A traditional home cooked Japanese meal includes fish, steamed rice or noodles low in fat made from ingredients like buckwheat or mung beans, and simmered vegetables. The meal can also be accompanied by a bowl of miso soup. Afterwards, a cup of green tea is enjoyed and the meal is concluded with fresh fruit.
2. Small portions
Japanese food culture places an emphasis on presentation and despite smaller portions, offers a satiating meal. The Japanese follow the principle of enjoying food slowly. Each dish has its own plate and the food is arranged to show off its natural beauty. They also make sure not to fill each plate completely and stop eating once they are 80% full, avoiding any urge to continue eating for the sake of it. This portion control allows them to keep off extra weight.
3. Power up for the day with miso soup
Japanese breakfasts are no small affair and include a variety of small dishes. One of these servings is a bowl of miso soup, which is rich in probiotics. While it might be considered unusual in the West, this delicious soup offers energy to get you going for the day.
4. Light cooking
When the Japanese cook they choose healthy cooking methods including heart friendly oils, and not exposing the raw ingredients to overly high temperatures for long periods.
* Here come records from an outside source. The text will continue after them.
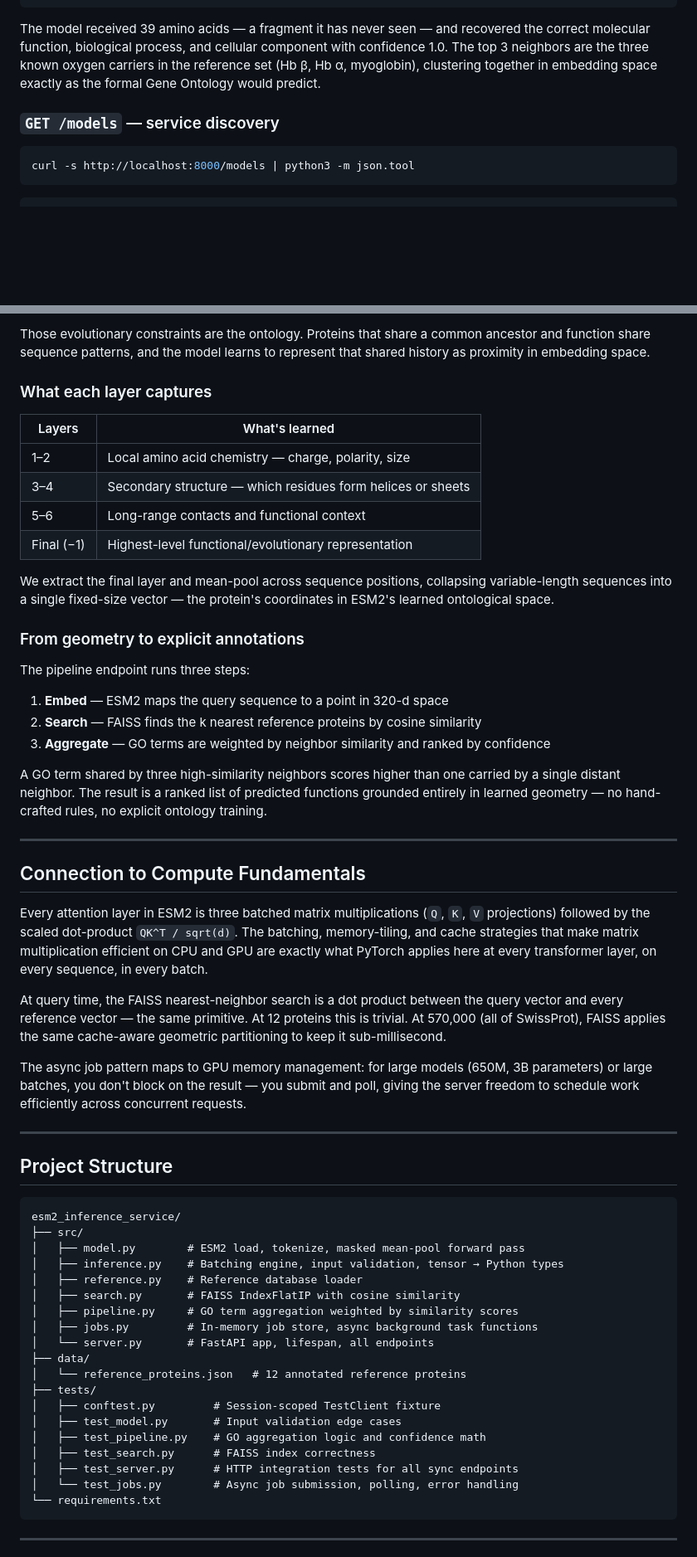
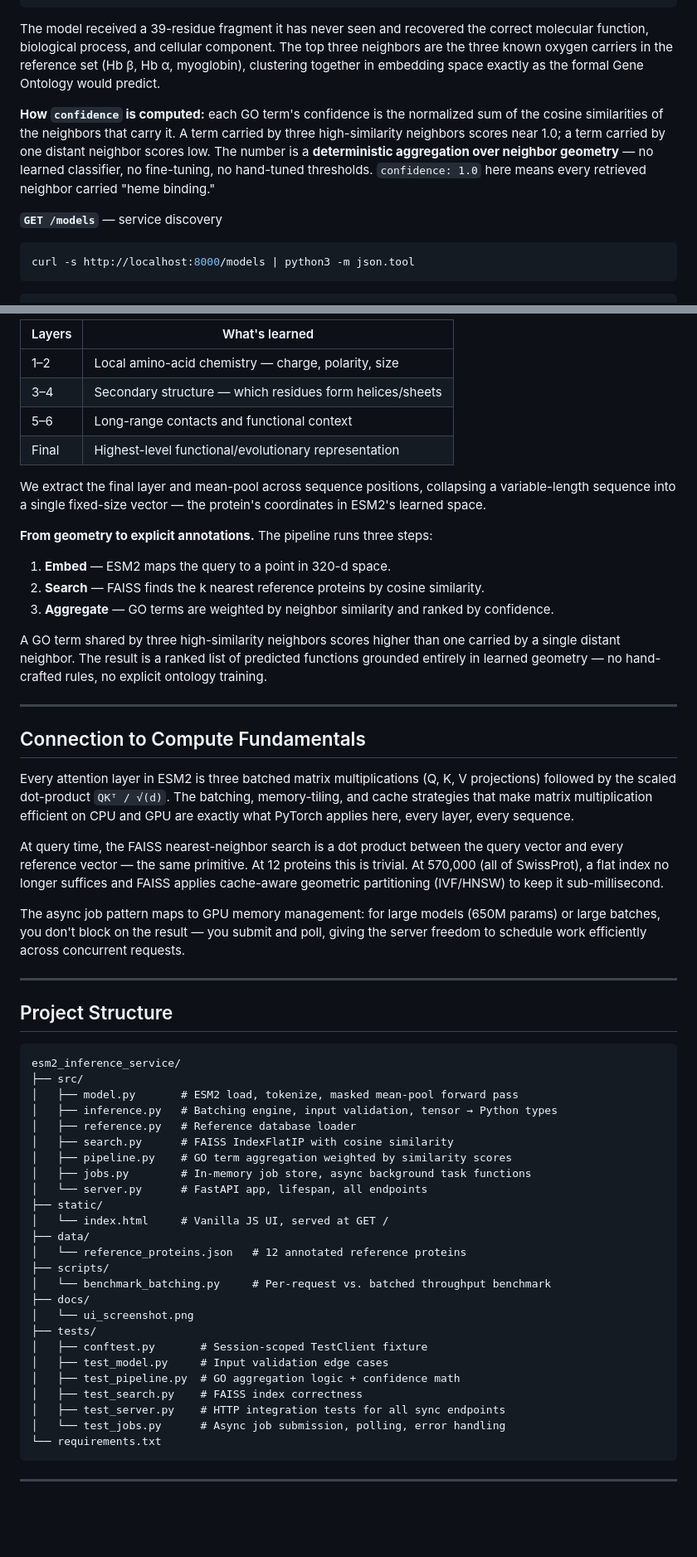
Before and after one commit to djokerdude/esm2-inference-service, a Markdown page: README.md, 2 parts joined by grey strips. Shown at 83% size. Drawn GitHub-style; blank space fills up the shorter version.

````diff
--- a/README.md
+++ b/README.md
@@ -122,9 +141,11 @@ curl -s -X POST http://localhost:8000/pipeline/annotate \
 }
 ```
 
-The model received 39 amino acids — a fragment it has never seen — and recovered the correct molecular function, biological process, and cellular component with confidence 1.0. The top 3 neighbors are the three known oxygen carriers in the reference set (Hb β, Hb α, myoglobin), clustering together in embedding space exactly as the formal Gene Ontology would predict.
+The model received a 39-residue fragment it has never seen and recovered the correct molecular function, biological process, and cellular component. The top three neighbors are the three known oxygen carriers in the reference set (Hb β, Hb α, myoglobin), clustering together in embedding space exactly as the formal Gene Ontology would predict.
 
-### `GET /models` — service discovery
+**How `confidence` is computed:** each GO term's confidence is the normalized sum of the cosine similarities of the neighbors that carry it. A term carried by three high-similarity neighbors scores near 1.0; a term carried by one distant neighbor scores low. The number is a **deterministic aggregation over neighbor geometry** — no learned classifier, no fine-tuning, no hand-tuned thresholds. `confidence: 1.0` here means every retrieved neighbor carried "heme binding."
+
+**`GET /models`** — service discovery
 
 ```bash
 curl -s http://localhost:8000/models | python3 -m json.tool
@@ -192,24 +231,18 @@ ESM2 was trained with masked language modeling: randomly mask amino acids in a s
 
-Those evolutionary constraints are the ontology. Proteins that share a common ancestor and function share sequence patterns, and the model learns to represent that shared history as proximity in embedding space.
+| Layers | What's learned                                          |
+| ------ | -------------------------------------------------------- |
+| 1–2    | Local amino-acid chemistry — charge, polarity, size     |
+| 3–4    | Secondary structure — which residues form helices/sheets|
+| 5–6    | Long-range contacts and functional context              |
+| Final  | Highest-level functional/evolutionary representation    |
 
-### What each layer captures
+We extract the final layer and mean-pool across sequence positions, collapsing a variable-length sequence into a single fixed-size vector — the protein's coordinates in ESM2's learned space.
 
-| Layers | What's learned |
-|--------|----------------|
-| 1–2 | Local amino acid chemistry — charge, polarity, size |
-| 3–4 | Secondary structure — which residues form helices or sheets |
-| 5–6 | Long-range contacts and functional context |
-| Final (−1) | Highest-level functional/evolutionary representation |
+**From geometry to explicit annotations.** The pipeline runs three steps:
 
-We extract the final layer and mean-pool across sequence positions, collapsing variable-length sequences into a single fixed-size vector — the protein's coordinates in ESM2's learned ontological space.
-
-### From geometry to explicit annotations
-
-The pipeline endpoint runs three steps:
-
-1. **Embed** — ESM2 maps the query sequence to a point in 320-d space
-2. **Search** — FAISS finds the k nearest reference proteins by cosine similarity
-3. **Aggregate** — GO terms are weighted by neighbor similarity and ranked by confidence
+1. **Embed** — ESM2 maps the query to a point in 320-d space.
+2. **Search** — FAISS finds the k nearest reference proteins by cosine similarity.
+3. **Aggregate** — GO terms are weighted by neighbor similarity and ranked by confidence.
 
 A GO term shared by three high-similarity neighbors scores higher than one carried by a single distant neighbor. The result is a ranked list of predicted functions grounded entirely in learned geometry — no hand-crafted rules, no explicit ontology training.
 
@@ -217,11 +250,11 @@ A GO term shared by three high-similarity neighbors scores higher than one carri
 
 ## Connection to Compute Fundamentals
 
-Every attention layer in ESM2 is three batched matrix multiplications (`Q`, `K`, `V` projections) followed by the scaled dot-product `QK^T / sqrt(d)`. The batching, memory-tiling, and cache strategies that make matrix multiplication efficient on CPU and GPU are exactly what PyTorch applies here at every transformer layer, on every sequence, in every batch.
+Every attention layer in ESM2 is three batched matrix multiplications (Q, K, V projections) followed by the scaled dot-product `QKᵀ / √(d)`. The batching, memory-tiling, and cache strategies that make matrix multiplication efficient on CPU and GPU are exactly what PyTorch applies here, every layer, every sequence.
 
-At query time, the FAISS nearest-neighbor search is a dot product between the query vector and every reference vector — the same primitive. At 12 proteins this is trivial. At 570,000 (all of SwissProt), FAISS applies the same cache-aware geometric partitioning to keep it sub-millisecond.
+At query time, the FAISS nearest-neighbor search is a dot product between the query vector and every reference vector — the same primitive. At 12 proteins this is trivial. At 570,000 (all of SwissProt), a flat index no longer suffices and FAISS applies cache-aware geometric partitioning (IVF/HNSW) to keep it sub-millisecond.
 
-The async job pattern maps to GPU memory management: for large models (650M, 3B parameters) or large batches, you don't block on the result — you submit and poll, giving the server freedom to schedule work efficiently across concurrent requests.
+The async job pattern maps to GPU memory management: for large models (650M params) or large batches, you don't block on the result — you submit and poll, giving the server freedom to schedule work efficiently across concurrent requests.
 
 ---
 
@@ -230,22 +263,28 @@ The async job pattern maps to GPU memory management: for large models (650M, 3B
 ```
 esm2_inference_service/
 ├── src/
-│   ├── model.py        # ESM2 load, tokenize, masked mean-pool forward pass
-│   ├── inference.py    # Batching engine, input validation, tensor → Python types
-│   ├── reference.py    # Reference database loader
-│   ├── search.py       # FAISS IndexFlatIP with cosine similarity
-│   ├── pipeline.py     # GO term aggregation weighted by similarity scores
-│   ├── jobs.py         # In-memory job store, async background task functions
-│   └── server.py       # FastAPI app, lifespan, all endpoints
+│   ├── model.py       # ESM2 load, tokenize, masked mean-pool forward pass
+│   ├── inference.py   # Batching engine, input validation, tensor → Python types
+│   ├── reference.py   # Reference database loader
+│   ├── search.py      # FAISS IndexFlatIP with cosine similarity
+│   ├── pipeline.py    # GO term aggregation weighted by similarity scores
+│   ├── jobs.py        # In-memory job store, async background task functions
+│   └── server.py      # FastAPI app, lifespan, all endpoints
+├── static/
+│   └── index.html     # Vanilla JS UI, served at GET /
 ├── data/
 │   └── reference_proteins.json   # 12 annotated reference proteins
+├── scripts/
+│   └── benchmark_batching.py     # Per-request vs. batched throughput benchmark
+├── docs/
+│   └── ui_screenshot.png
 ├── tests/
-│   ├── conftest.py         # Session-scoped TestClient fixture
-│   ├── test_model.py       # Input validation edge cases
-│   ├── test_pipeline.py    # GO aggregation logic and confidence math
-│   ├── test_search.py      # FAISS index correctness
-│   ├── test_server.py      # HTTP integration tests for all sync endpoints
-│   └── test_jobs.py        # Async job submission, polling, error handling
+│   ├── conftest.py       # Session-scoped TestClient fixture
+│   ├── test_model.py     # Input validation edge cases
+│   ├── test_pipeline.py  # GO aggregation logic + confidence math
+│   ├── test_search.py    # FAISS index correctness
+│   ├── test_server.py    # HTTP integration tests for all sync endpoints
+│   └── test_jobs.py      # Async job submission, polling, error handling
 └── requirements.txt
 ```
 
````
Also changed, not shown: other parts of README.md (+91 -54 lines).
Choice methods include pan grilling, stir-frying in a wok, steaming, sautéing and simmering foods. Fresh foods, light on dressings are also preferred. Overall this cooking style leaves you with a light, fulfilled feeling in your stomach.
5. No bread. Just rice.
The Japanese traditionally did not eat bread. Instead, they served rice with every meal, traditionally steamed. Without bread, their diet remained free from refined wheat flour. You can go a step further in adding healthy choices to your diet and opt for brown rice, a healthier option than white rice.
6. Less desserts
Sugary and processed desserts are so ubiquitous in Japan. Instead of using puddings, cakes, tarts or ice cream for a sweet ending to a meal, the Japanese serve small helpings of fresh fruit, or small portions of desserts, but not daily. Fruit is rich in antioxidants and other essential nutrients, and less sugar prevents diabetes, excess fat and weight gain.
7. A different attitude
The Japanese devote less time to dieting and are raised to enjoy food. This also means they eat a wide choice of foods. In addition to their healthy attitude to food, they spend a lot of time involved in incidental exercise such as bicycling. Together with smart diet choices, being active allows for Japanese people to remain slim and contributes towards their longevity.